> [Exercise]:
Within the listing below, the lines containing "width" are to be counted. Give the number only.

-- Dataset excerpts follows --

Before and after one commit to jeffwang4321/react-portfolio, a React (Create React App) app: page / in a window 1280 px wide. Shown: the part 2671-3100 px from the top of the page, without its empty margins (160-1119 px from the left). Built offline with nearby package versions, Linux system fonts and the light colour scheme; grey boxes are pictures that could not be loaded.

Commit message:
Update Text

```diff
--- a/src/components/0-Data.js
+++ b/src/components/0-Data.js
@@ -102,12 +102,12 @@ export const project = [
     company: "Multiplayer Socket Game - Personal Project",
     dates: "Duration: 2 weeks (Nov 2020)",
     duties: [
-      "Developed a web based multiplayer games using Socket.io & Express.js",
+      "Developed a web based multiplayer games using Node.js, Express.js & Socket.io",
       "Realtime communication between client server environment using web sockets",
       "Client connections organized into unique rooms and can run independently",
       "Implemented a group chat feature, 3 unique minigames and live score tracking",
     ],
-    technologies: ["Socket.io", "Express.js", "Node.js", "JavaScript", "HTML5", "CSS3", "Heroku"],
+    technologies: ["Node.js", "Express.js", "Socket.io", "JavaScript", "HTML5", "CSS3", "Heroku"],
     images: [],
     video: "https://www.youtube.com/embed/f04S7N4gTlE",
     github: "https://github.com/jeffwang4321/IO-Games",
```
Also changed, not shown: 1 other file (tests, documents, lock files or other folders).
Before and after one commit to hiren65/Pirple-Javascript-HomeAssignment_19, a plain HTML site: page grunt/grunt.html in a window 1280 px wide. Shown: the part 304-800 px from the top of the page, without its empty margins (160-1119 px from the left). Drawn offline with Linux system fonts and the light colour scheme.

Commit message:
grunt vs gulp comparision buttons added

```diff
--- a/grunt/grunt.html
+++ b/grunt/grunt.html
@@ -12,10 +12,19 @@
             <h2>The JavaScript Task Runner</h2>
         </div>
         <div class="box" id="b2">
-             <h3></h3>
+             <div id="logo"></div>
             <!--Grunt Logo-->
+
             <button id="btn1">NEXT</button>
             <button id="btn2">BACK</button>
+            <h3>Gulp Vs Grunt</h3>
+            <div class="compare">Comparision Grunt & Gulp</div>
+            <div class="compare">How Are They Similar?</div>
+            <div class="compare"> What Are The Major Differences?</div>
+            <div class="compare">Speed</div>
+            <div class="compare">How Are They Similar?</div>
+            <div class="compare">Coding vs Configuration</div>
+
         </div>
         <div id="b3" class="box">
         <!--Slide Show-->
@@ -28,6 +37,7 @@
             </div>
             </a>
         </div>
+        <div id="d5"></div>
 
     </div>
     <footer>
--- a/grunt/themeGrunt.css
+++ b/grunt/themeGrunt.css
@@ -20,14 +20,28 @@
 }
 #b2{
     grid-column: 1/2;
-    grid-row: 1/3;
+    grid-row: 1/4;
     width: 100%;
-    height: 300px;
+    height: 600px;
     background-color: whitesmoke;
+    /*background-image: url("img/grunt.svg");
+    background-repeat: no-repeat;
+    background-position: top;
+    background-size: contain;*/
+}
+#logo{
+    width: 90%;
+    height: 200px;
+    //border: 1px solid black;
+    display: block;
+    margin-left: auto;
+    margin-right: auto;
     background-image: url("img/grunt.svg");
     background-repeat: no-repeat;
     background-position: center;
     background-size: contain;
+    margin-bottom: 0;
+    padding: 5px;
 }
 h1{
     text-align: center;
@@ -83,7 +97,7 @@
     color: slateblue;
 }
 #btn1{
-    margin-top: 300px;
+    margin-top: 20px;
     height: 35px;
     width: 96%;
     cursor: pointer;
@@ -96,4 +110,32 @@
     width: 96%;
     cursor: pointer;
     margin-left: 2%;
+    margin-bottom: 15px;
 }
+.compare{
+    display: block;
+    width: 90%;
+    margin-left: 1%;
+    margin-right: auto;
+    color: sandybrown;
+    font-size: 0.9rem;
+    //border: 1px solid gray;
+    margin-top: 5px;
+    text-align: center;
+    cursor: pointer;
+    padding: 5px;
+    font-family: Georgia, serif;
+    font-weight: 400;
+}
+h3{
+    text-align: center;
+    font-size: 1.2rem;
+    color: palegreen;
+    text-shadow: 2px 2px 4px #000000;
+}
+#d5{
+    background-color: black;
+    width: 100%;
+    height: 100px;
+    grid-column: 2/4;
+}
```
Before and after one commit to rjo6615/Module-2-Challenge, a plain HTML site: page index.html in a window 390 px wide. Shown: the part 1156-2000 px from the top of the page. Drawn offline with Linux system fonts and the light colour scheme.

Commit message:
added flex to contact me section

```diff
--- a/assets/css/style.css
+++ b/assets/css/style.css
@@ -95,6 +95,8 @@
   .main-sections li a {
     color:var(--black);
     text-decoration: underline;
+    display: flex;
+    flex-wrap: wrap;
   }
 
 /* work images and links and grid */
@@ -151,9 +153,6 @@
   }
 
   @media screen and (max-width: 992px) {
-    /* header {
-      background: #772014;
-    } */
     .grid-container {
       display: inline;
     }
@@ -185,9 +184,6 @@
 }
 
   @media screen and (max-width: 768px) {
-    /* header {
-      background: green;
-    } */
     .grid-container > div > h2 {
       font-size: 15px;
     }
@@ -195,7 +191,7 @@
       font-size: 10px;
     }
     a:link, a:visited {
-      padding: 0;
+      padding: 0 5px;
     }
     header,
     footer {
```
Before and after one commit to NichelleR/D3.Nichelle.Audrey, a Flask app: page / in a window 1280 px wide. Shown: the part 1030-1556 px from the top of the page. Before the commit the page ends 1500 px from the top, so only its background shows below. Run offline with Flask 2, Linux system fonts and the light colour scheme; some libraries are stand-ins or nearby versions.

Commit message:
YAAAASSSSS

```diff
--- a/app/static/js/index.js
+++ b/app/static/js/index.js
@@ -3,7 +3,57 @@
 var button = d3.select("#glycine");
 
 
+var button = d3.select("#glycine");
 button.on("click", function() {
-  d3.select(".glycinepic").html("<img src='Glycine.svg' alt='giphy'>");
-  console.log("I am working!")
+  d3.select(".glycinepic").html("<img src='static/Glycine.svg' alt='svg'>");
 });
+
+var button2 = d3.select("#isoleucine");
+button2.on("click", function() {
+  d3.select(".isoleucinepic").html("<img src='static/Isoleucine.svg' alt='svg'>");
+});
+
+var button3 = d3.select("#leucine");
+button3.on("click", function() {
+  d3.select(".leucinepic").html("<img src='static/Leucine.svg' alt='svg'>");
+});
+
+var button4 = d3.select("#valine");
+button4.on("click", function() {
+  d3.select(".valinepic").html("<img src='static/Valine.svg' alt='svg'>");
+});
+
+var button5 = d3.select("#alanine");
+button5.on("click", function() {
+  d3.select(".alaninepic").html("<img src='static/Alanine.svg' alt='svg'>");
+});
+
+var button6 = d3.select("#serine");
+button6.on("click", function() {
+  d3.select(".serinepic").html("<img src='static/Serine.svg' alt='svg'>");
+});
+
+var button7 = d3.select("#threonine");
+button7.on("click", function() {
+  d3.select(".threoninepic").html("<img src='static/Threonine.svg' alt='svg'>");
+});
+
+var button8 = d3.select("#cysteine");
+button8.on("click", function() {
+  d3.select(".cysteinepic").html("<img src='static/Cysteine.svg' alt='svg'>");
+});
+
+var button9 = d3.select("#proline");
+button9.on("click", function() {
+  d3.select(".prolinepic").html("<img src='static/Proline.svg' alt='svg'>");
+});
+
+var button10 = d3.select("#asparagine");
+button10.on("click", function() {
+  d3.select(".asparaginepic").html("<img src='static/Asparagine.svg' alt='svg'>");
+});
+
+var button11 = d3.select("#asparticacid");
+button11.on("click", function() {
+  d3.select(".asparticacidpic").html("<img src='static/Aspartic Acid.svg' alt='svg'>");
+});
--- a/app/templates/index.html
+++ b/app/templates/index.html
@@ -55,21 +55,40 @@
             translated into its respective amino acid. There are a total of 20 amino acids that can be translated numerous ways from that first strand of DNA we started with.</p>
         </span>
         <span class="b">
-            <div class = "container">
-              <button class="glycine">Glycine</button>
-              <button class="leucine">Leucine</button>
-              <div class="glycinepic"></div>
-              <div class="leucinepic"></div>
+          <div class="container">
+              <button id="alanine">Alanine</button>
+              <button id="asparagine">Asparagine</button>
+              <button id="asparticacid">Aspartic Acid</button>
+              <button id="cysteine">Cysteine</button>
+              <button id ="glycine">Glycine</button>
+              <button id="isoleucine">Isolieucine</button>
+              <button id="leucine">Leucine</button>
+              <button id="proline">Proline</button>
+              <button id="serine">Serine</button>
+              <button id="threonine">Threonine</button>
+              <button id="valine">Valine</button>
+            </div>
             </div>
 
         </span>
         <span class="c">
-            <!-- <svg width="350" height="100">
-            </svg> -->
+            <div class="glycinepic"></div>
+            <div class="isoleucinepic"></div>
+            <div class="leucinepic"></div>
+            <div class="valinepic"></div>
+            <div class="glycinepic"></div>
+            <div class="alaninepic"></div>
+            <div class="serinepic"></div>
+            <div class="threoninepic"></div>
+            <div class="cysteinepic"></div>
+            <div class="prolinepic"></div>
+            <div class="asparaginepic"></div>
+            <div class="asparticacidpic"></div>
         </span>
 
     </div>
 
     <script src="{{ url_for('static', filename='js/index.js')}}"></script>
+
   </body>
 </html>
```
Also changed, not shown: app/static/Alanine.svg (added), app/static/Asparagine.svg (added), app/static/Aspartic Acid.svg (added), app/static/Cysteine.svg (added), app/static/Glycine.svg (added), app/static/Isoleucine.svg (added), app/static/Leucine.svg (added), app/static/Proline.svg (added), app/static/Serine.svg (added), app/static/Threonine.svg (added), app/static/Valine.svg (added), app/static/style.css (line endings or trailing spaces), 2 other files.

-- Dataset excerpts concluded --

> [Solution]:
9